%%
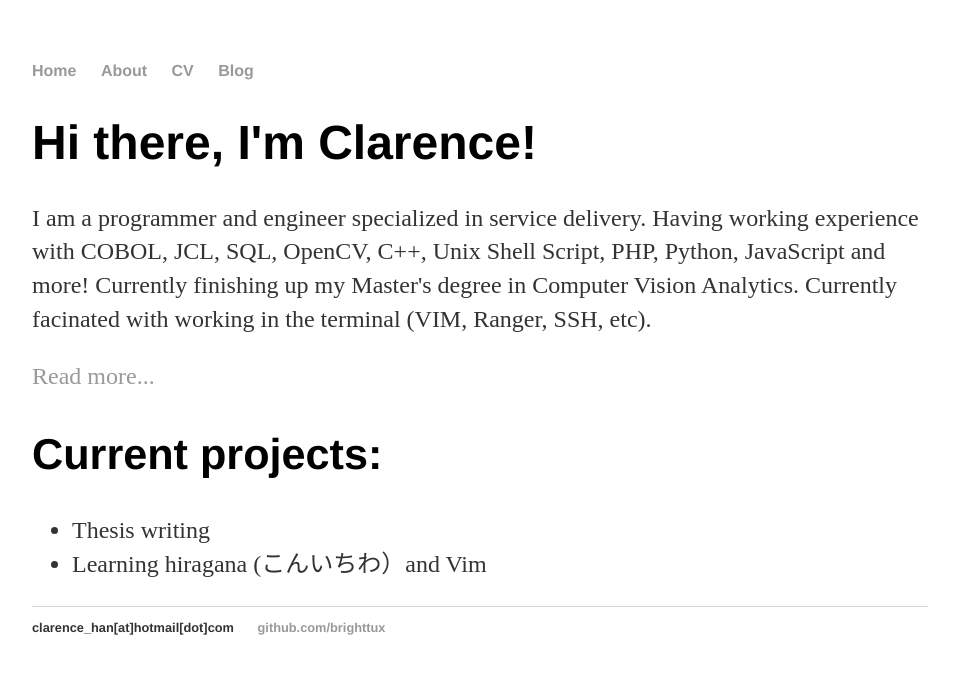
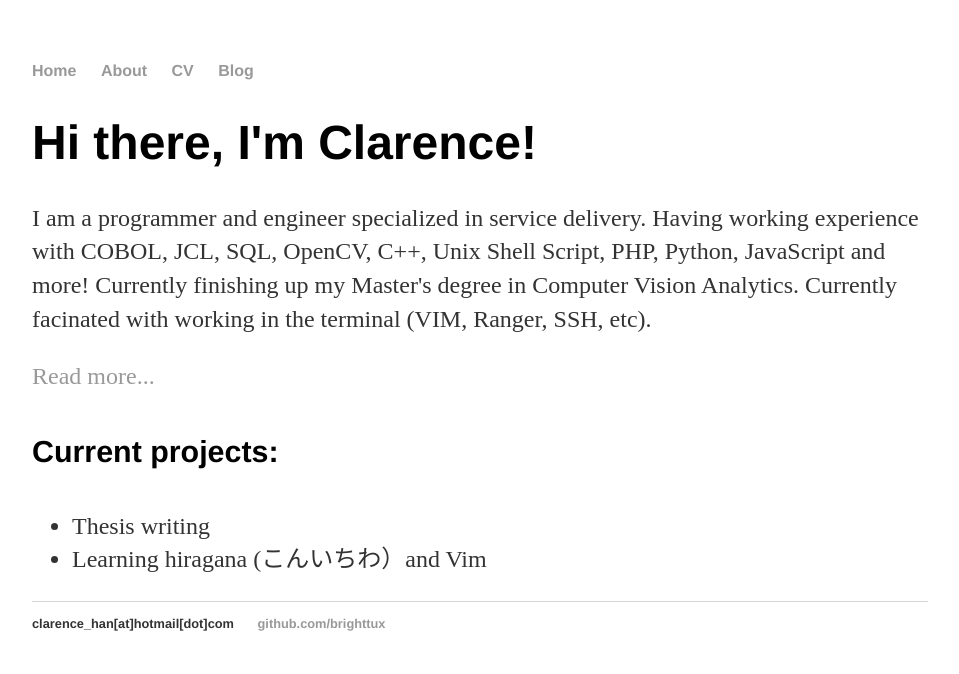
Before and after one commit to BrightTux/brighttux_old.github.io, a Jekyll site: the page built from index.html, in a window 1280 px wide. Shown: the top 674 px of the page, without its empty margins (160-1119 px from the left). Built offline with Jekyll 4.4.1, drawn with Linux system fonts in a browser that asks for light colours.

Commit message:
fix header size?

```diff
--- a/index.html
+++ b/index.html
@@ -8,7 +8,7 @@ title: Clarence Cheong
 			<p>I am a programmer and engineer specialized in service delivery. Having working experience with COBOL, JCL, SQL, OpenCV, C++, Unix Shell Script, PHP, Python, JavaScript and more! Currently finishing up my Master's degree in Computer Vision Analytics. Currently facinated with working in the terminal (VIM, Ranger, SSH, etc).</p>
 			<p><a href="/about">Read more...</a></p>
 
-			<h2>Current projects:</h2>
+			<h4>Current projects:</h4>
 			<ul>
 				<li>Thesis writing</li>
 				<li>Learning hiragana (こんいちわ）and Vim</li>
```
%%
• [Exercise prompt]: Before you print the records, please set aside any pictures and keep everything else exact.

• [Completed task]:
Before and after one commit to BrightTux/brighttux_old.github.io, a Jekyll site: the page built from index.html, in a window 1280 px wide. Shown: the top 674 px of the page, without its empty margins (160-1119 px from the left). Built offline with Jekyll 4.4.1, drawn with Linux system fonts in a browser that asks for light colours.

Commit message:
fix header size?

```diff
--- a/index.html
+++ b/index.html
@@ -8,7 +8,7 @@ title: Clarence Cheong
 			<p>I am a programmer and engineer specialized in service delivery. Having working experience with COBOL, JCL, SQL, OpenCV, C++, Unix Shell Script, PHP, Python, JavaScript and more! Currently finishing up my Master's degree in Computer Vision Analytics. Currently facinated with working in the terminal (VIM, Ranger, SSH, etc).</p>
 			<p><a href="/about">Read more...</a></p>
 
-			<h2>Current projects:</h2>
+			<h4>Current projects:</h4>
 			<ul>
 				<li>Thesis writing</li>
 				<li>Learning hiragana (こんいちわ）and Vim</li>
```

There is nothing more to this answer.